● **DIRECTIONS**: The answer is every line in the data below that contains the word "partes".

● **RECORDS TO USE**:
- - -
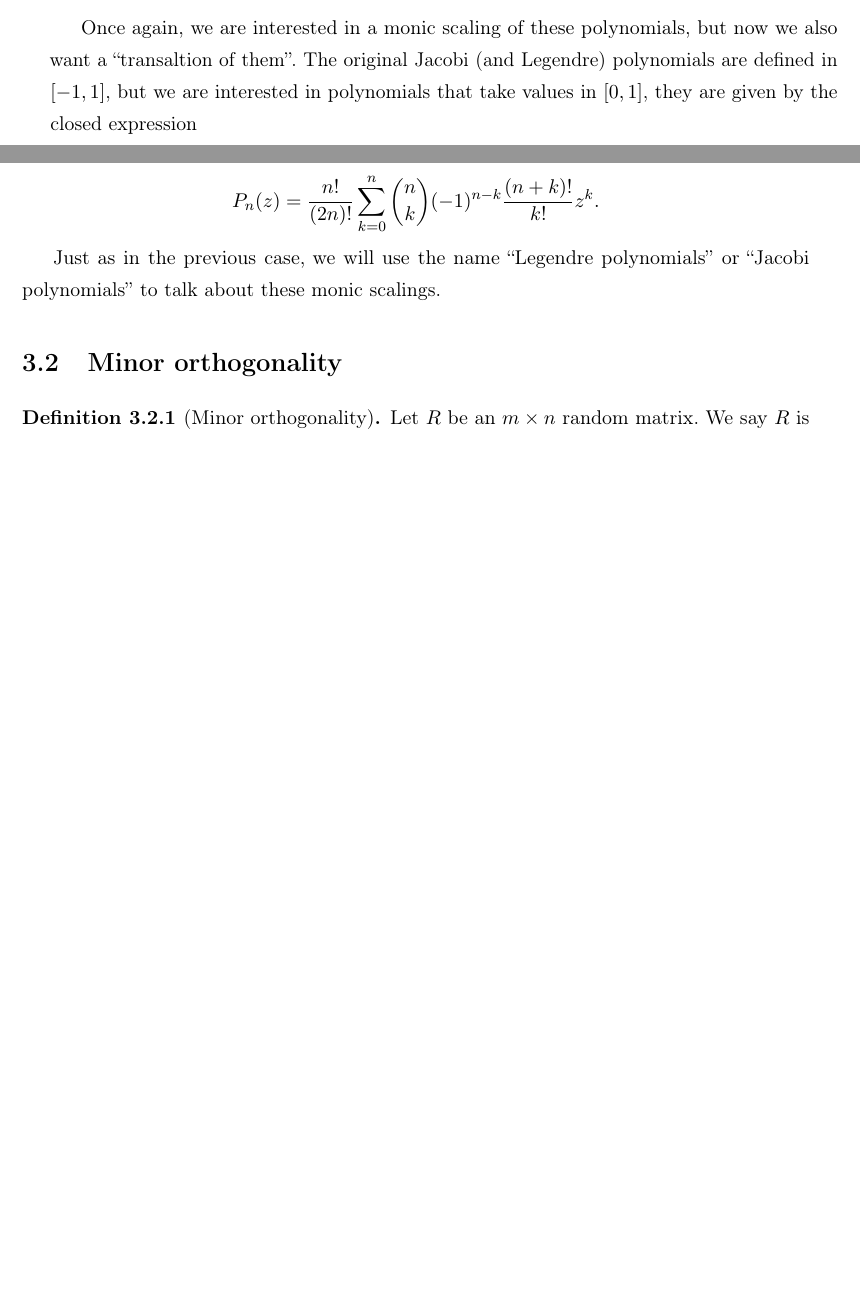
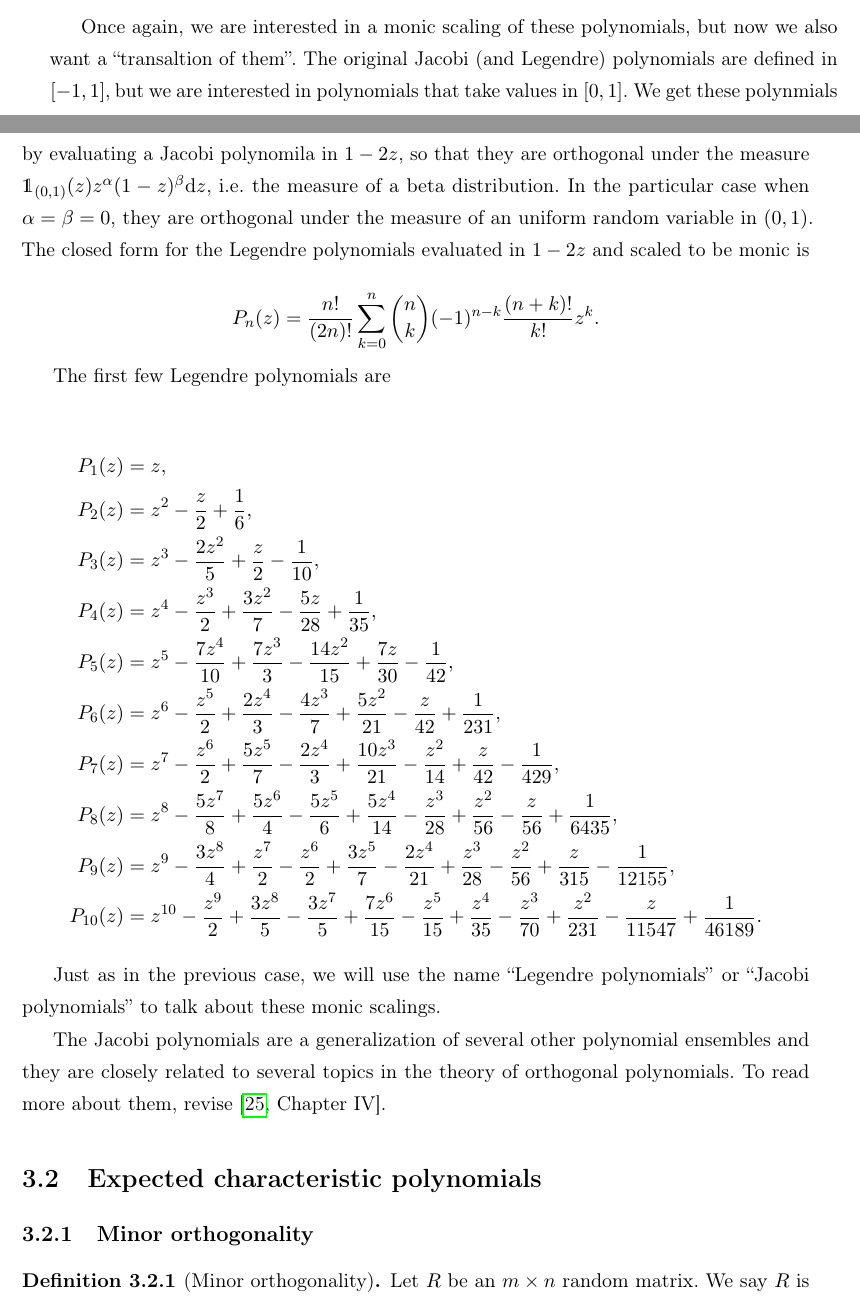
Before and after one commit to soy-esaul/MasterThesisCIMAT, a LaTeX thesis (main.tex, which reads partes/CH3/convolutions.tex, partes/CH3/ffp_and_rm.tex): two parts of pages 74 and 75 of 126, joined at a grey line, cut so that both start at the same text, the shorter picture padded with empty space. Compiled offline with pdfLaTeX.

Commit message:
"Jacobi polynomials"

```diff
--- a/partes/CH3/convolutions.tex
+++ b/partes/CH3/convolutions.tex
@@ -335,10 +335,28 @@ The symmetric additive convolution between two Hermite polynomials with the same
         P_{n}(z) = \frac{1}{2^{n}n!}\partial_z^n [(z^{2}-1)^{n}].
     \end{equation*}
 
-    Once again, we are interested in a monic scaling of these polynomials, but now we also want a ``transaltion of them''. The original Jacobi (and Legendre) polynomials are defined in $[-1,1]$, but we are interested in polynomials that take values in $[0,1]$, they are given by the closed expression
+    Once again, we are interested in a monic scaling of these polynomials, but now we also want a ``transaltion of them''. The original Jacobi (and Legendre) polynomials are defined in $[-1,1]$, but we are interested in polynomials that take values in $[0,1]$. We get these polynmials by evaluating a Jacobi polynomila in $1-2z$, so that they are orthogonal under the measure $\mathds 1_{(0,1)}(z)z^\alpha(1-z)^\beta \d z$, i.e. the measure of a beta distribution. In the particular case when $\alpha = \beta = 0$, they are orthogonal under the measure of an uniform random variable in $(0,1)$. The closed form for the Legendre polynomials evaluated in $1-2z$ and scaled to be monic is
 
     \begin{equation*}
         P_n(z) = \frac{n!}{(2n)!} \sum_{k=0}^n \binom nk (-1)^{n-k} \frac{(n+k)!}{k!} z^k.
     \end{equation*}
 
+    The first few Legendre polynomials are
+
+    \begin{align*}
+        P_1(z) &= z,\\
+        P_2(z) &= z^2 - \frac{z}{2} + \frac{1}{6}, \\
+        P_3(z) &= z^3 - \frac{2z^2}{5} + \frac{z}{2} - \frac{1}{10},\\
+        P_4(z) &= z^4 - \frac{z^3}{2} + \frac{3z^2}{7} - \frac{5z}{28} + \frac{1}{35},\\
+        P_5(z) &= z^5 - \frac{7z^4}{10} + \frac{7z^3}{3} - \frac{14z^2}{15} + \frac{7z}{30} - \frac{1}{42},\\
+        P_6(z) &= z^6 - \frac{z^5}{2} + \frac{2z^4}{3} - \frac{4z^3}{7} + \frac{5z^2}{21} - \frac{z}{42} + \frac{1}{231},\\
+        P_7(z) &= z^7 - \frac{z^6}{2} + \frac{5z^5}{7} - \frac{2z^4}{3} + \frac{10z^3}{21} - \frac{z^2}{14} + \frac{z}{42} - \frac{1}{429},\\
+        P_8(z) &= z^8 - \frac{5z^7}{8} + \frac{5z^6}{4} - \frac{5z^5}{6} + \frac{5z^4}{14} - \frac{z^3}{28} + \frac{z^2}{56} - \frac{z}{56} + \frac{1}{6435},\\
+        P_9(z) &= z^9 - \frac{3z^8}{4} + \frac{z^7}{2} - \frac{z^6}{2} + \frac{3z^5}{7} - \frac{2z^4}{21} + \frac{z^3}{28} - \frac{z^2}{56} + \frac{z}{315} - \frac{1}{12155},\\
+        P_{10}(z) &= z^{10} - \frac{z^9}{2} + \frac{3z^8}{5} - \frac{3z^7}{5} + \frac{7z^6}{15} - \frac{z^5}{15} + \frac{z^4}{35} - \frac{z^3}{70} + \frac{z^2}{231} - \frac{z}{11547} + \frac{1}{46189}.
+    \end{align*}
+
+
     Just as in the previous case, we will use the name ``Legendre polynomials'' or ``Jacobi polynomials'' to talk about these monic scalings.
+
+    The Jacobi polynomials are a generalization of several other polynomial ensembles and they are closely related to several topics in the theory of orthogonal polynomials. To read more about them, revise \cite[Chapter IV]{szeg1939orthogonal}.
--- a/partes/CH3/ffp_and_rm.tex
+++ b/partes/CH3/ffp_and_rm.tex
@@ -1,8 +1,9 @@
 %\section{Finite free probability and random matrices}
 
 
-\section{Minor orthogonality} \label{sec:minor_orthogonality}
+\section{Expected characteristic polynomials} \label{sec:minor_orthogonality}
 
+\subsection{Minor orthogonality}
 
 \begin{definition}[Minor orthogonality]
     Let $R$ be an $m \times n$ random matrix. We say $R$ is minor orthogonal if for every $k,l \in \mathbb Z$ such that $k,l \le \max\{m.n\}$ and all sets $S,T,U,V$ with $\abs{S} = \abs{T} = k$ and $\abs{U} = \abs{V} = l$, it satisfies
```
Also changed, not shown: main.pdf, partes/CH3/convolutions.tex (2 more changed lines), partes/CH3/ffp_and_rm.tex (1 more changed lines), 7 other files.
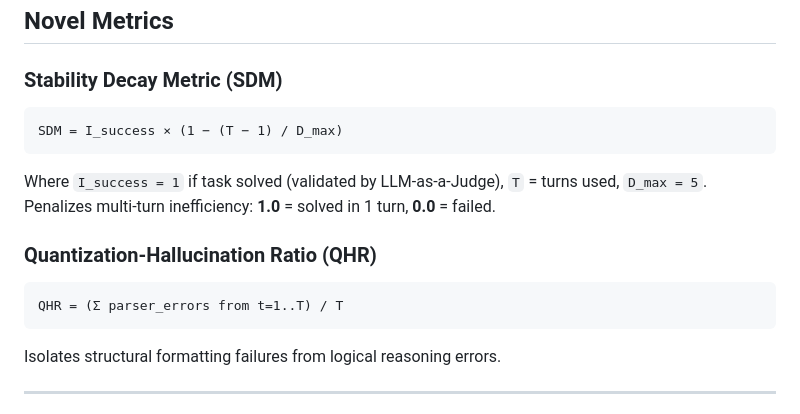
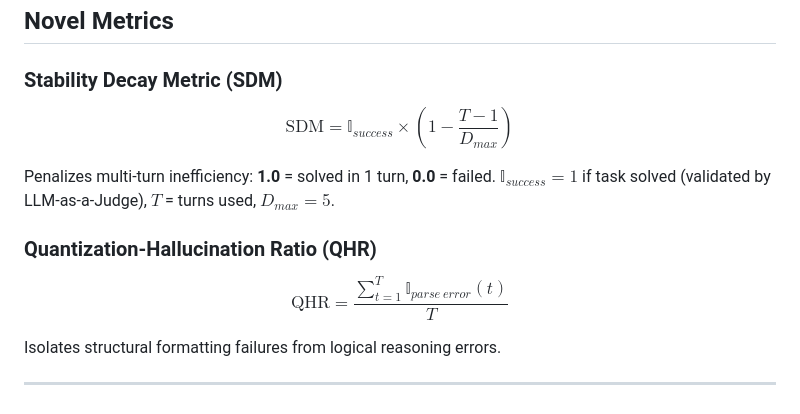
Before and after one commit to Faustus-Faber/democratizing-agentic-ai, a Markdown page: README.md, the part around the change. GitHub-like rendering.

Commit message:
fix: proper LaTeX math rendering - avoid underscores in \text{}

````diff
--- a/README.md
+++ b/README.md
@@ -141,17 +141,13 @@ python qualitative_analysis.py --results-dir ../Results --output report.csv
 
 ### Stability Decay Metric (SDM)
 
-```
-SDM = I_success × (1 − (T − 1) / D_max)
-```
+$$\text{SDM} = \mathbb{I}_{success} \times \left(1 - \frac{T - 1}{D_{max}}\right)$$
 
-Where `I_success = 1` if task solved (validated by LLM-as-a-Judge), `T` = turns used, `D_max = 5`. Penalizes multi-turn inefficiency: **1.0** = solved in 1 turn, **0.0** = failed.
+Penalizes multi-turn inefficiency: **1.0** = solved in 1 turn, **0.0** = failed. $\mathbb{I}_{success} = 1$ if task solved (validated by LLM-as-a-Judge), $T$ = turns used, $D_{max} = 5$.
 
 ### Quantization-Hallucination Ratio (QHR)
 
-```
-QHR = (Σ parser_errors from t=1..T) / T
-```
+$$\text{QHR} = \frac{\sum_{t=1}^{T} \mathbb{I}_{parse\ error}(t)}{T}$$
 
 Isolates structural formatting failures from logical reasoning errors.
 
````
- - -
● **ANSWER BOX**:
Before and after one commit to soy-esaul/MasterThesisCIMAT, a LaTeX thesis (main.tex, which reads partes/CH3/convolutions.tex, partes/CH3/ffp_and_rm.tex): two parts of pages 74 and 75 of 126, joined at a grey line, cut so that both start at the same text, the shorter picture padded with empty space. Compiled offline with pdfLaTeX.
--- a/partes/CH3/convolutions.tex
+++ b/partes/CH3/convolutions.tex
--- a/partes/CH3/ffp_and_rm.tex
+++ b/partes/CH3/ffp_and_rm.tex
Also changed, not shown: main.pdf, partes/CH3/convolutions.tex (2 more changed lines), partes/CH3/ffp_and_rm.tex (1 more changed lines), 7 other files.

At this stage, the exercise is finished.